In addition, the temperature range of the cooling water in the data center in Aalst will not be as low as in traditional systems. The cooling water will be cooled by the air outside when the outdoor temperature is lower than the temperature indoors (this is the case most of the year in Belgium), which means there will be no need to use cooling equipment. To ensure we can use this free cooling for as long as possible, we have selected the largest possible dry coolers, which will make it easier to remove heat. Using free cooling will allow us to achieve substantial energy savings.

The cooling system in the new data center in Aalst will be dual redundant (2N redundancy). This means there will be two backup cooling systems. As we want to maximize the space in the new data room, the cooling generators have been placed on the roof. To assist us with this, we called on the services of a stability engineer.

The construction project in Aalst is scheduled for completion at the end of 2018.”

Matthias Borremans, Facilities Project Manager at LCL

Let’s join forces for data center outsourcing

Over the past years, I have made attempts, with the Dutch Datacenter Association, to set up a Belgian Datacenter Association in one form or another, in order to promote the interests of data centers in our country.

This organization will put us on the international map owing to the unique position we hold in the heart of Europe, with London and Paris just 5 milliseconds away and Amsterdam even closer. You can probably relate to the idea.

Belgians not only have a brick in their stomach, they clearly also have a data center or server room in their stomach.

In terms of data center outsourcing, our country must be ranked like bottom of the list. People do not feel comfortable if their server is not in their basement, as it were.

 

When I hear CIOs talk about how their management views the potential outsourcing of their data center, I sometimes feel as if I am back in the Middle Ages.

But in those days there were fortresses, of course, and people did not need electricity. Today, the needs of businesses are somewhat more sophisticated, and internal data centers or server rooms are slightly more vulnerable than a fortress armory.

Given this, jointly promoting external data centers would be a very useful exercise.

Unfortunately, most Belgian data center businesses only pay lip service to collaboration. They limit themselves to their own daily challenges, rather than investing time in joining forces, let alone looking beyond national borders.

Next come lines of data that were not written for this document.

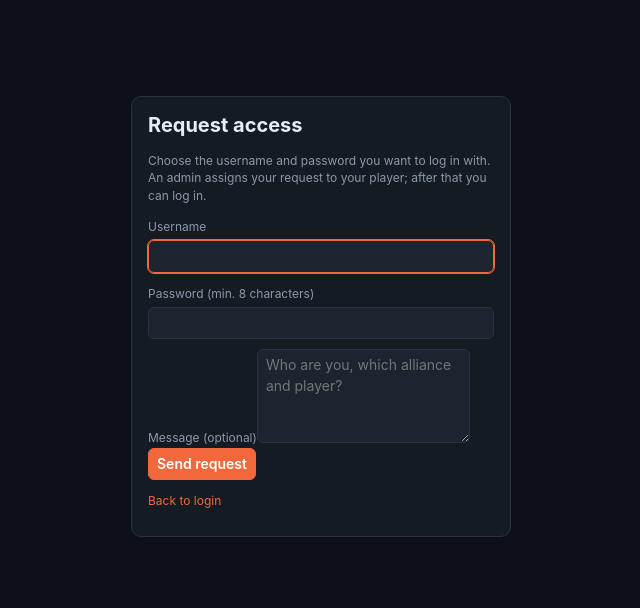
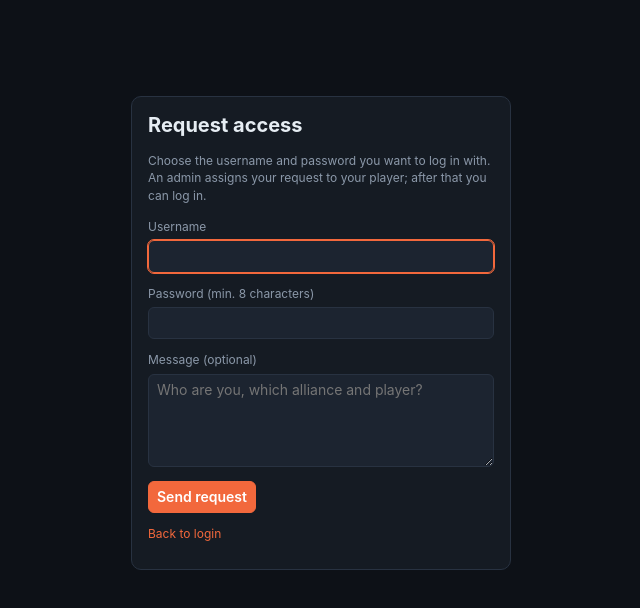
Before and after one commit to Neffez/pr0game-hub, a Vue app in the folder apps/web/: page /request-access in a window 1280 px wide. Shown: the top 608 px of the page, without its empty margins (319-959 px from the left). Built offline with nearby package versions, Linux system fonts and the light colour scheme; no server answers.

Commit message:
Access request form: message field below its label with spacing

```diff
--- a/apps/web/src/views/RequestAccessView.vue
+++ b/apps/web/src/views/RequestAccessView.vue
@@ -43,3 +43,7 @@ async function submit() {
     <p v-if="!sent" class="muted small"><router-link to="/login">{{ t('requestAccess.toLogin') }}</router-link></p>
   </div>
 </template>
+
+<style scoped>
+textarea { display: block; width: 100%; box-sizing: border-box; margin: 4px 0 14px; resize: vertical; }
+</style>
```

Of course, I am Dutch. I have seen genuine efforts in this area in the Netherlands, and they are bearing fruit. But in Belgium, LCL’s is a lone voice in the wilderness.

 

Laurens van Reijen, Managing Director LCL